Red Eyes

Top Reviewer Ranking: 8,780
Helpful votes received on reviews: 85% (224 of 265)


Top Reviewer Ranking: 8,780 - Total Helpful Votes: 224 of 265
North Korea: Beyond Charismatic Politics (Asia/Pac&hellip by Byung-Ho Chung
1 of 1 people found the following review helpful
Kwon Heonik's study of North Korea is by far the most perceptive intuitive an insightful book on North Korea available, and draws from a deep pool of sources to analyse the reclusive kingdom. Kwon looks at the cult of the Kim leadership, using Marx, Engels, Confucius, Durkheim, and Weber, Stalin and the Korean resistance fighters in Manchuria as frameworks and prisms.

He looks at North Korea as a `theatre state' that moulds its citizens' lives by framing all historical narratives within a restrictive hierarchical `history', a world view which has been preordained and pre-scripted by the Kim leadership as a means of control.

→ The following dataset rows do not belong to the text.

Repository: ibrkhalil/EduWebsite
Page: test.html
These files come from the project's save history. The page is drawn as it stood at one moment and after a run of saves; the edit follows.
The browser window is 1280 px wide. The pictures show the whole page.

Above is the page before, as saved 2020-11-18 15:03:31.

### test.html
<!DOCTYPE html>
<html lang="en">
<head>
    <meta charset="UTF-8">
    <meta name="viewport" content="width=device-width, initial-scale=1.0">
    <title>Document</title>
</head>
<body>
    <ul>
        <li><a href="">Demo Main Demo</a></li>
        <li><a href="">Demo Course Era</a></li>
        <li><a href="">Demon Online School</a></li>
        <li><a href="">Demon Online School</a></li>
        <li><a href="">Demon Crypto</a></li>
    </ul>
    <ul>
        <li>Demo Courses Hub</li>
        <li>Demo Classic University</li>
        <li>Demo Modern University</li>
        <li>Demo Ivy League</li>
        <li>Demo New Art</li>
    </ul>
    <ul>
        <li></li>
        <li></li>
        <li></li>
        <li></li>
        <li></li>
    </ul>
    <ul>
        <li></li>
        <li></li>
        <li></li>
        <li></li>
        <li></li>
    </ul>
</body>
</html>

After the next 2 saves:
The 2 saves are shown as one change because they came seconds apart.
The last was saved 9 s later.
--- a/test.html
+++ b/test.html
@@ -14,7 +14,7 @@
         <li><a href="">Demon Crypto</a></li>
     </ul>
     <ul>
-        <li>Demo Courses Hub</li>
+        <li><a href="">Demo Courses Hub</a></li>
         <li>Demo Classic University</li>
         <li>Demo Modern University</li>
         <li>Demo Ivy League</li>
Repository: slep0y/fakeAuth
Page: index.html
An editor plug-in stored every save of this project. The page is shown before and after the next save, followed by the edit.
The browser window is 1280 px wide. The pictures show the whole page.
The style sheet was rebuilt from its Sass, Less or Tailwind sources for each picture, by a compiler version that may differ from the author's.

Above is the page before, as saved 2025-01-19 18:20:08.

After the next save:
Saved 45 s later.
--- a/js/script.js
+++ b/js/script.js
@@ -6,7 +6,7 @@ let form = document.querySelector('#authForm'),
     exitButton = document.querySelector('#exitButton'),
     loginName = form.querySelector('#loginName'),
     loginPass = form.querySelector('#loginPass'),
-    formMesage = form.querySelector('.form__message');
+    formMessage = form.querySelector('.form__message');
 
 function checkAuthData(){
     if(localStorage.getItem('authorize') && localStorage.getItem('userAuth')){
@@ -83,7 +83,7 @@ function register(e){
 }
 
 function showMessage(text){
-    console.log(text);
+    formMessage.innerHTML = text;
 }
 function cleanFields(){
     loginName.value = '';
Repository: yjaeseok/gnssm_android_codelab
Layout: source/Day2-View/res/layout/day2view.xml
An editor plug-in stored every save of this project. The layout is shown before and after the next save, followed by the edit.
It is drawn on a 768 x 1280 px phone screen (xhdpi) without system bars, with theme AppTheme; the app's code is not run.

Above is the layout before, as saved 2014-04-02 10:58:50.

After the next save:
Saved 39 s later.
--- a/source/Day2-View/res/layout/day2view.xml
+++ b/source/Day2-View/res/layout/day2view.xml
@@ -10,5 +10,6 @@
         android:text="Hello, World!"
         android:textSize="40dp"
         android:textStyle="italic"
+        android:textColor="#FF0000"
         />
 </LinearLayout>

Kwon never falls into the sensationalist,… Read more
Autobiography by Morrissey
Autobiography by Morrissey
3 of 5 people found the following review helpful
5.0 out of 5 stars Beautifully written., 7 Dec 2013
It is a beautifully written book, and has been recognised as such by none other than Terry Eagleton, who said of Morrissey's prose, " ( it ) is so devastatingly articulate he could win the Booker...Morrissey is now out to demonstrate that he can write the kind of burnished prose no other singer on the planet could aspire to."

Eagleton also infers that "Some of (Morrissey's) bloody-mindedness springs from a damaged childhood. Born into a working-class Irish-Mancunian family, Steven Patrick Morrissey sang his way out of what struck him as a soulless environment, as other working-class Irish Mancunians have written or acted their way out."

Eagleton echoes what many of us… Read more
From the Bottom of the Heap by Robert Hillary King
From the Bottom of the Heap by Robert Hillary King
5.0 out of 5 stars Essential., 23 Nov 2013
If you are interested in the writings of Malcolm X, George Jackson, Huey Newton, Rap Brown and Assata Shakur, then "From the Bottom of the Heap" will be essential reading for you.

The early stage of the book takes the reader through 1950s and 60s America, a land of plenty; a land of equality, freedom, opportunity, laughter and joy - unless your skin is a shade of brown or black, that is, in which case, your life is a series of violent encounters, beatings at the hands of whites and fellow struggling blacks, arrests, humiliations and defeats. `Walking while black' was a crime, `driving while black' is a crime, hell, even `having fun while black' seems to have been a crime. And the… Read more